For more than a decade, Earthjustice has been spearheading efforts to use the law to increase the health and resilience of the oceans. In New England, Earthjustice is working to end the overfishing of cod, haddock and flounder, and to help restore one of the nation's oldest fisheries. In the Caribbean, Earthjustice is suing the government for failing to protect parrotfish, which play a key role in promoting the health of coral reefs. And from Washington State's Puget Sound to Florida's coastal waterways, Earthjustice attorneys are working to stem the tide of ocean pollution like sewer runoff and agricultural pollution, and marine-based sources like cruise ships.

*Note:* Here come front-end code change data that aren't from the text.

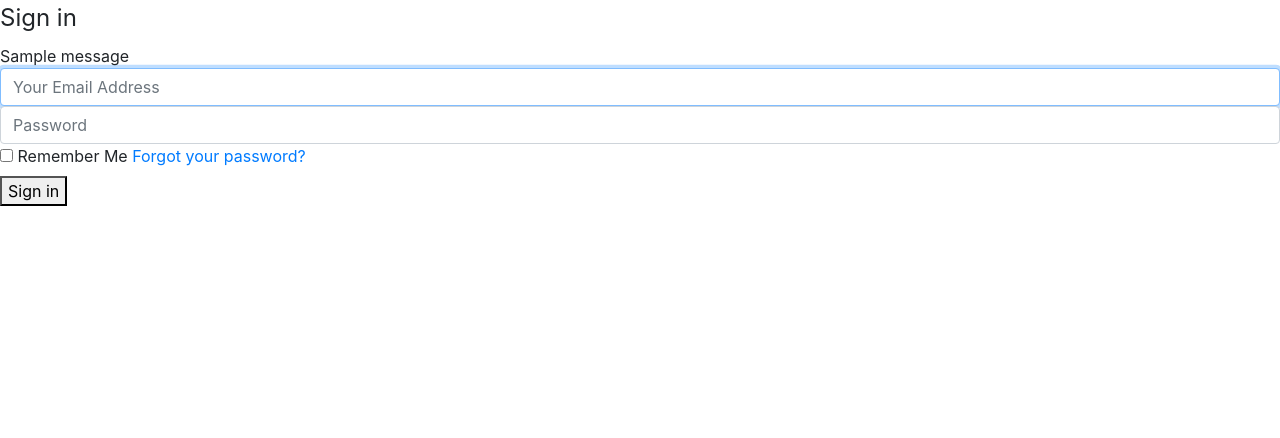
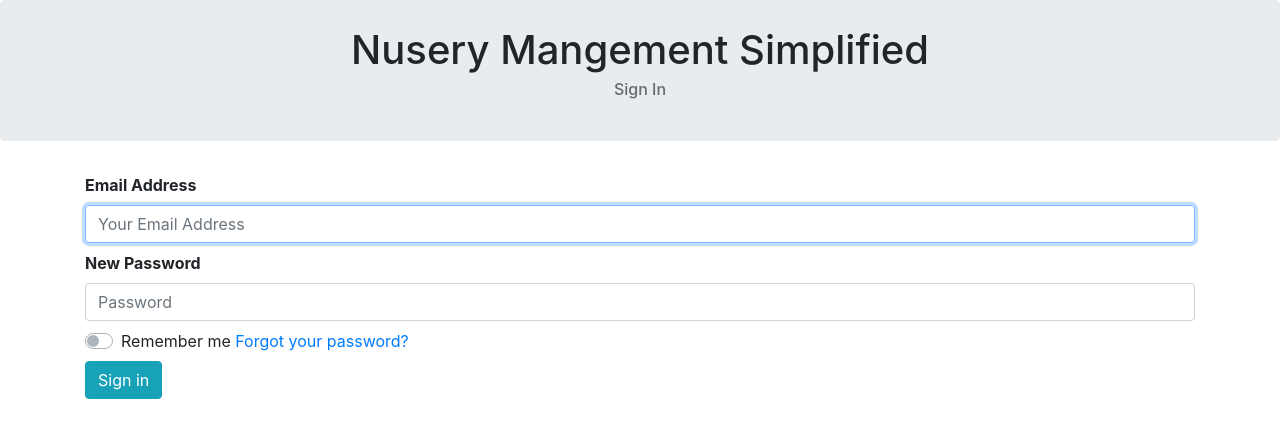
Before and after one commit to 00NoisyMime00/nursery_management_project, a Flask app: page /auth/signin/ in a window 1280 px wide. Shown: the part 76-514 px from the top of the page. Run offline with Flask 2, Linux system fonts and the light colour scheme; tables that the repository leaves empty hold one stand-in row (values such as "Sample post"); one stand-in notice (Sample message) is shown; parts of the project's set-up code (start-up, migrations or seed data) failed here and were passed over; some libraries are stand-ins or nearby versions.

Commit message:
improved signin and signup forms, used WTF forms

```diff
--- a/app/mod_auth/controllers.py
+++ b/app/mod_auth/controllers.py
@@ -1,6 +1,6 @@
 # Import flask dependencies
 from flask import Blueprint, request, render_template, \
-                  flash, g, session, redirect, url_for, abort
+                  flash, g, session, redirect, url_for, abort,flash
 
 from markupsafe import escape
 
@@ -16,6 +16,8 @@ from app.mod_auth.forms import LoginForm
 # Import module models (i.e. User)
 from app.mod_auth.models import User
 
+from .forms import RegistrationForm,LoginForm
+
 # Define the blueprint: 'auth', set its url prefix: app.url/auth
 mod_auth = Blueprint('auth', __name__, url_prefix='/auth')
 
@@ -26,11 +28,12 @@ def signup():
     if 'user_id' in session:
         return redirect(url_for('landing.index'))
 
-    if request.method == 'POST':
-        username = request.form['name']
-        emailID = request.form['emailID']
-        password = request.form['password']
-        role = request.form['role']
+    form = RegistrationForm(request.form)
+    if request.method == 'POST' and form.validate():
+        username = form.name.data
+        emailID = form.email.data
+        password = form.password.data
+        role = int(form.role.data)
         error = None
 
         if not username:
@@ -39,21 +42,13 @@ def signup():
             error = 'Password is required.'
         elif User.query.filter_by(emailID = emailID
         ).first() is not None:
-        # elif db.execute(
-        #     'SELECT id FROM user WHERE username = ?', (username,)
-        # ).fetchone() is not None:
             error = 'User {} is already registered.'.format(username)
-
         if error is None:
-            # db.execute(
-            #     'INSERT INTO user (username, password) VALUES (?, ?)',
-            #     (username, generate_password_hash(password))
-            # )
             db.session.add(User(username, emailID, generate_password_hash(password), role))
             db.session.commit()
             return redirect(url_for('auth.signin'))
 
-    return render_template('auth/signup.html')
+    return render_template('auth/signup.html',form=form,title = "Sign Up Page")
 
 
 # Set the route and accepted methods
@@ -67,7 +62,7 @@ def signin():
     form = LoginForm(request.form)
 
     # Verify the sign in form
-    if form.validate_on_submit():
+    if form.validate():
 
         user = User.query.filter_by(emailID=form.email.data).first()
         if user and check_password_hash(user.password, form.password.data):
--- a/app/mod_auth/forms.py
+++ b/app/mod_auth/forms.py
@@ -1,17 +1,27 @@
 # Import Form and RecaptchaField (optional)
-from flask_wtf import Form # , RecaptchaField
+# , RecaptchaField
 
 # Import Form elements such as TextField and BooleanField (optional)
-from wtforms import TextField, PasswordField # BooleanField
+# BooleanField
 
 # Import Form validators
 from wtforms.validators import Required, Email, EqualTo
+from wtforms import TextField, Form, BooleanField, StringField, PasswordField, validators
+from wtforms.fields.core import RadioField, SelectField
 
 
 # Define the login form (WTForms)
 
 class LoginForm(Form):
-    email    = TextField('Email Address', [Email(),
-                Required(message='Forgot your email address?')])
-    password = PasswordField('Password', [
-                Required(message='Must provide a password. ;-)')])
+    email    = email = StringField('Email Address', [validators.Length(min=6, max=35), validators.DataRequired(),])
+    password = PasswordField('New Password', [validators.DataRequired()])
+
+class RegistrationForm(Form):
+    name = StringField('Name', [validators.Length(min=4, max=25), validators.DataRequired(),])
+    email = StringField('Email Address', [validators.Length(min=6, max=35), validators.DataRequired(),])
+    password = PasswordField('New Password', [
+        validators.DataRequired(),
+        validators.EqualTo('confirm', message='Passwords must match')
+    ])
+    confirm = PasswordField('Confirm Password')
+    role = SelectField('Role', choices=[('0','Customer'),('1','Owner')])
--- a/app/templates/auth/signin.html
+++ b/app/templates/auth/signin.html
@@ -2,18 +2,10 @@
 {% extends 'base.html' %}
 {% set active_page = 'signin' %}
 
-<!-- change these!! they are temporary! -->
-{% macro render_field(field, placeholder=None) %}
-{% if field.errors %}
-<div>
-{% elif field.flags.error %}
-<div>
-{% else %}
-<div>
-{% endif %}
-    {% set css_class = 'form-control ' + kwargs.pop('class', '') %}
-    {{ field(class=css_class, placeholder=placeholder, **kwargs) }}
-</div>
+{% macro render_field(field) %}
+  <dt>{{ field.label }}
+  <dd>{{ field(**kwargs)|safe }}
+  </dd>
 {% endmacro %}
 
 <!-- Title -->
@@ -25,39 +17,26 @@
 {% block content %}
 <div>
   <div>
-    <legend>Sign in</legend>
-    {% with errors = get_flashed_messages(category_filter=["error"]) %}
-    {% if errors %}
-    <div>
-    {% for error in errors %}
-    {{ error }}<br>
-    {% endfor %}
+    <div style = "padding: 2%;"class="jumbotron h1 text-center">
+      Nusery Mangement Simplified
+      <p style="padding-top: 0.5%; color: dimgray; font-size: medium;";">Sign In</p>
     </div>
-    {% endif %}
-    {% endwith %}
+    <div class="container">
+      <form method="POST" action="." accept-charset="UTF-8" role="form">
+        {{ form.csrf_token }}
+        {{ render_field(form.email, placeholder="Your Email Address",
+                                    autofocus="",class = "form-control") }}
+        {{ render_field(form.password, placeholder="Password",class = "form-control") }}
+        <div class="custom-control custom-switch">
+          <input type="checkbox" name="remember" value="1" class="custom-control-input" id="switch1">
+          <label class="custom-control-label" for="switch1">Remember me</label>
+          <a role="button" href="">Forgot your password?</a>
+          <span class="clearfix"></span>
+        </div>
+        <button  type="submit" name="submit" class="btn btn-info mt-2">Sign in</button>
+      </form>
+    </div>
 
-    {% if form.errors %}
-    <div>
-    {% for field, error in form.errors.items() %}
-    {% for e in error %}
-    {{ e }}<br>
-    {% endfor %}
-    {% endfor %}
-    </div>
-    {% endif %}
-    <form method="POST" action="." accept-charset="UTF-8" role="form">
-      {{ form.csrf_token }}
-      {{ render_field(form.email, placeholder="Your Email Address",
-                                  autofocus="") }}
-      {{ render_field(form.password, placeholder="Password") }}
-      <div>
-      <label>
-        <input type="checkbox" name="remember" value="1"> Remember Me
-      </label>
-      <a role="button" href="">Forgot your password?</a><span class="clearfix"></span>
-      </div>
-      <button type="submit" name="submit">Sign in</button>
-    </form>
   </div>
 </div>
 {% endblock %}
```
Also changed, not shown: app/templates/auth/signup.html (+34 -2 lines).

In the absence of a global agreement on reducing carbon emissions, many scientists are advocating for the use of existing laws to reduce environmental stressors and build up the ocean's resilience.

Earthjustice is also working with its partners in AIDA on ocean protection in Latin America and with several small island developing states in the Pacific, which are literally on the water's edge in terms of sea level rise and ocean acidification impacts.

"For many Pacific islands, intact coastal corals serves as the primary first line of defense against storm surges which are getting worse as the oceans warm and sea level rises," says Earthjustice attorney Erika Rosenthal. "It's those storm surges that may soon make many low-lying coastal areas uninhabitable."

In June of 2012, Rosenthal was in the Earthjustice delegation at the Rio+20 Earth Summit on sustainable development to press for international action on ocean resilience.

"We know what to do, but we're not doing a good enough job," says Rosenthal. "We need to take the agreements that we have, fill the gaps and implement the projects that will make a difference on the ground."

That includes continuing to protect healthy reefs like Cabo Pulmo, which is once again under threat from expanding tourism development in Baja California Sur. Although Mexico's President Calderón recently announced the official cancellation of the proposed resort posing the greatest threat to the reef, other projects remain—all of which reduce reef resilience.

"Although we are pleased with Mexico's recent move to protect Cabo Pulmo, threats remain," says Anna Cederstav, staff scientist with Earthjustice's International office and co-director of AIDA. "Given the threat of ocean acidification and the importance of reefs to fishing economies, protecting reefs should be a national priority everywhere."

Written by Jessica A. Knoblauch. First published in the Earthjustice Quarterly Magazine, Summer 2012 issue.

"For many Pacific islands, intact coastal corals serves as the primary first line of defense against storm surges which are getting worse as the oceans warm and sea level rises."

Erika Rosenthal
Staff Attorney, International Program